The answer must consist of every line below containing "canvas".

Web page edit records

********************

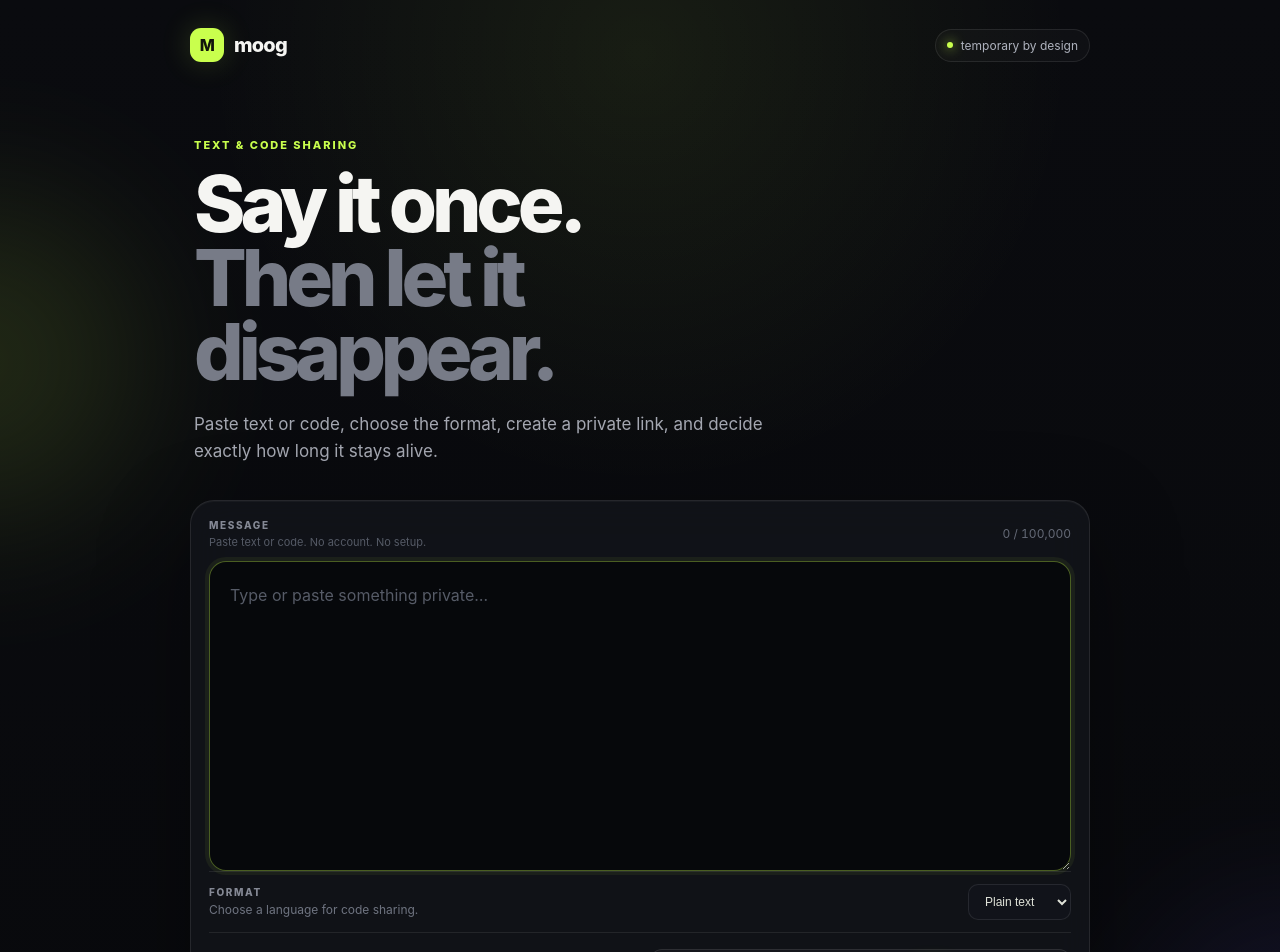
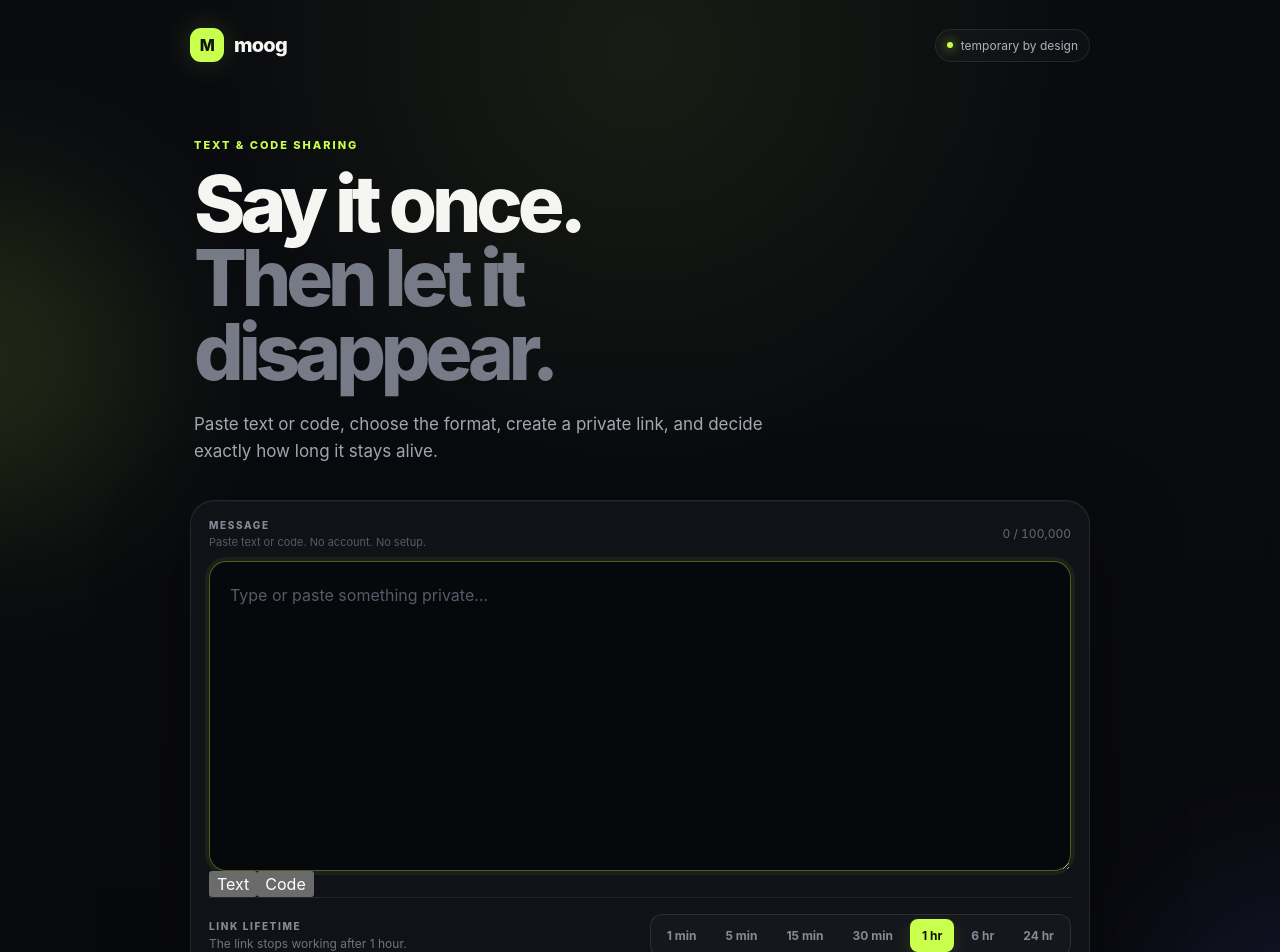
Before and after one commit to addulasaikiran-ops/Moog-1.0, a Next.js app: page / in a window 1280 px wide. Shown: the top 952 px of the page. Built offline with nearby package versions, Linux system fonts and the light colour scheme.

Commit message:
Add text and code composer modes

```diff
--- a/app/page.tsx
+++ b/app/page.tsx
@@ -20,6 +20,7 @@ export default function HomePage() {
   const [accessKey, setAccessKey] = useState("");
   const [viewOnce, setViewOnce] = useState(false);
   const [language, setLanguage] = useState("text");
+  const [mode, setMode] = useState<"text" | "code">("text");
 
   async function handleSubmit(event: FormEvent<HTMLFormElement>) {
     event.preventDefault();
@@ -37,7 +38,7 @@ export default function HomePage() {
       const response = await fetch("/api/shares", {
         method: "POST",
         headers: { "Content-Type": "application/json" },
-        body: JSON.stringify({ text, expiryMinutes: expiry, password: accessKey || undefined, viewOnce, language }),
+        body: JSON.stringify({ text, expiryMinutes: expiry, password: accessKey || undefined, viewOnce, language: effectiveLanguage }),
       });
       const data = (await response.json()) as { url?: string; error?: string };
       if (!response.ok) throw new Error(data.error ?? "Could not create link.");
@@ -61,6 +62,7 @@ export default function HomePage() {
   }
 
   const expiryLabel = expiryLabels[expiry];
+  const effectiveLanguage = mode === "code" ? language : "text";
 
   return (
     <main className="home">
@@ -107,7 +109,9 @@ export default function HomePage() {
               autoFocus
             />
 
-            <div className="codeToolbar">
+            <div className="modeToggle" role="group" aria-label="Content mode"><button type="button" className={mode === "text" ? "modeButton active" : "modeButton"} onClick={() => setMode("text")}>Text</button><button type="button" className={mode === "code" ? "modeButton active" : "modeButton"} onClick={() => setMode("code")}>Code</button></div>
+
+            {mode === "code" ? <div className="codeToolbar">
               <div>
                 <div className="fieldLabel">FORMAT</div>
                 <div className="expiryHint">Choose a language for code sharing.</div>
@@ -115,7 +119,7 @@ export default function HomePage() {
               <select className="languageSelect" value={language} onChange={(e) => setLanguage(e.target.value)} aria-label="Code language">
                 {languages.map(([value, label]) => <option key={value} value={value}>{label}</option>)}
               </select>
-            </div>
+            </div> : null}
 
             <div className="expiryPicker">
               <div>
@@ -142,7 +146,7 @@ export default function HomePage() {
             <div className="composerBottom">
               <div className="trust">
                 <span className="trustIcon">✦</span>
-                <span>{viewOnce ? "Burns after one view" : "Private link"}{accessKey ? " · protected" : ""} · {expiryLabel}</span>
+                <span>{mode === "code" ? `Code · ${languages.find(([v]) => v === language)?.[1] ?? language}` : (viewOnce ? "Burns after one view" : "Private link")}{accessKey ? " · protected" : ""} · {expiryLabel}</span>
               </div>
               <button className="primary" type="submit" disabled={loading || !text.trim()}>
                 {loading ? (
```
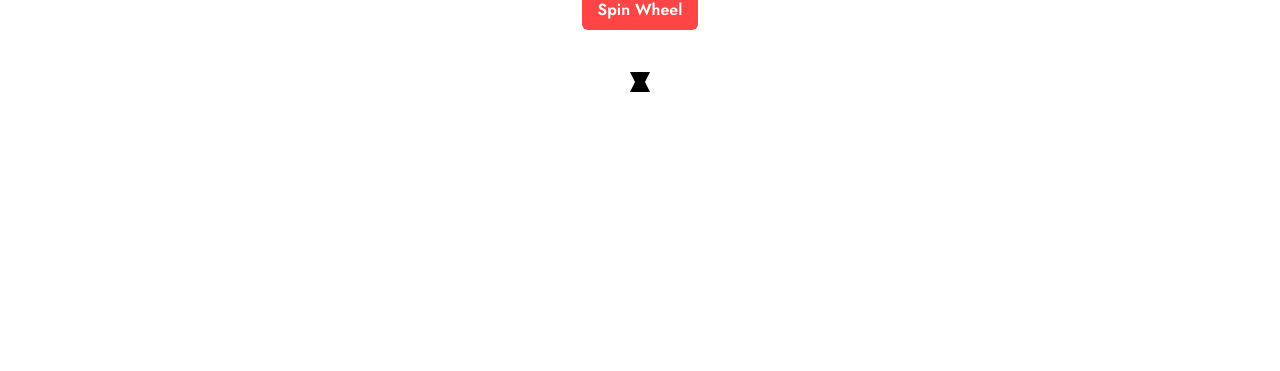
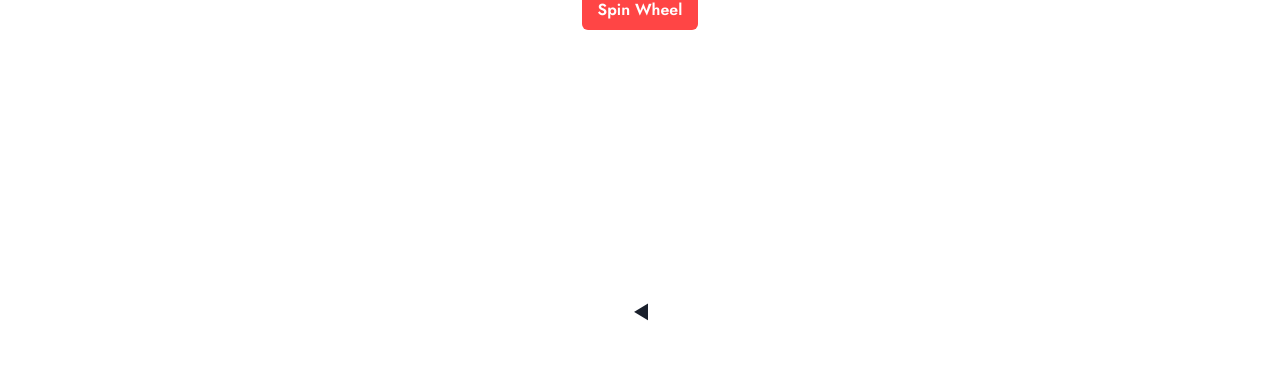
Before and after one commit to adityaREDFLAG/Adis-Site, a Next.js app: page /Wheel in a window 1280 px wide. Shown: the part 270-641 px from the top of the page. Built offline with nearby package versions, Linux system fonts and the light colour scheme.

Commit message:
Update Wheel.tsx

```diff
--- a/src/pages/Wheel.tsx
+++ b/src/pages/Wheel.tsx
@@ -73,18 +73,6 @@ const WheelSpinner: React.FC = () => {
       ctx.fillText(name, -ctx.measureText(name).width / 2, 0);
       ctx.restore();
     });
-
-    drawArrow(ctx, canvas);
-  };
-
-  const drawArrow = (ctx: CanvasRenderingContext2D, canvas: HTMLCanvasElement) => {
-    ctx.fillStyle = 'black';
-    ctx.beginPath();
-    ctx.moveTo(canvas.width / 2 - 10, 10);
-    ctx.lineTo(canvas.width / 2 + 10, 10);
-    ctx.lineTo(canvas.width / 2, 30);
-    ctx.closePath();
-    ctx.fill();
   };
 
   const spinWheel = () => {
@@ -119,7 +107,7 @@ const WheelSpinner: React.FC = () => {
         setWinner(names[winningIndex]);
 
         // Ensure the arrow points to the winning segment
-        const finalAngle = angle + (360 / numSegments) * winningIndex;
+        const finalAngle = (360 - (angle % 360)) + 90; // Adjust the final angle to ensure the winning segment is at the top
         canvas.style.transform = `rotate(${finalAngle}deg)`;
       }
     };
@@ -168,8 +156,10 @@ const WheelSpinner: React.FC = () => {
       </List>
       <Box position="relative">
         <canvas ref={canvasRef} width={500} height={500} style={{ transition: 'transform 3s ease-out' }} />
-        <Box position="absolute" top="10px" left="50%" transform="translateX(-50%)">
-          <Box width="0" height="0" borderLeft="10px solid transparent" borderRight="10px solid transparent" borderBottom="20px solid black"></Box>
+        <Box position="absolute" top="50%" left="50%" transform="translate(-50%, -50%) rotate(90deg)">
+          <Text fontSize="lg" fontWeight="bold">
+            ▼
+          </Text>
         </Box>
       </Box>
       {winner && (
```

********************

● **Reply**:
-    drawArrow(ctx, canvas);
-  const drawArrow = (ctx: CanvasRenderingContext2D, canvas: HTMLCanvasElement) => {
-    ctx.moveTo(canvas.width / 2 - 10, 10);
-    ctx.lineTo(canvas.width / 2 + 10, 10);
-    ctx.lineTo(canvas.width / 2, 30);
         canvas.style.transform = `rotate(${finalAngle}deg)`;
         <canvas ref={canvasRef} width={500} height={500} style={{ transition: 'transform 3s ease-out' }} />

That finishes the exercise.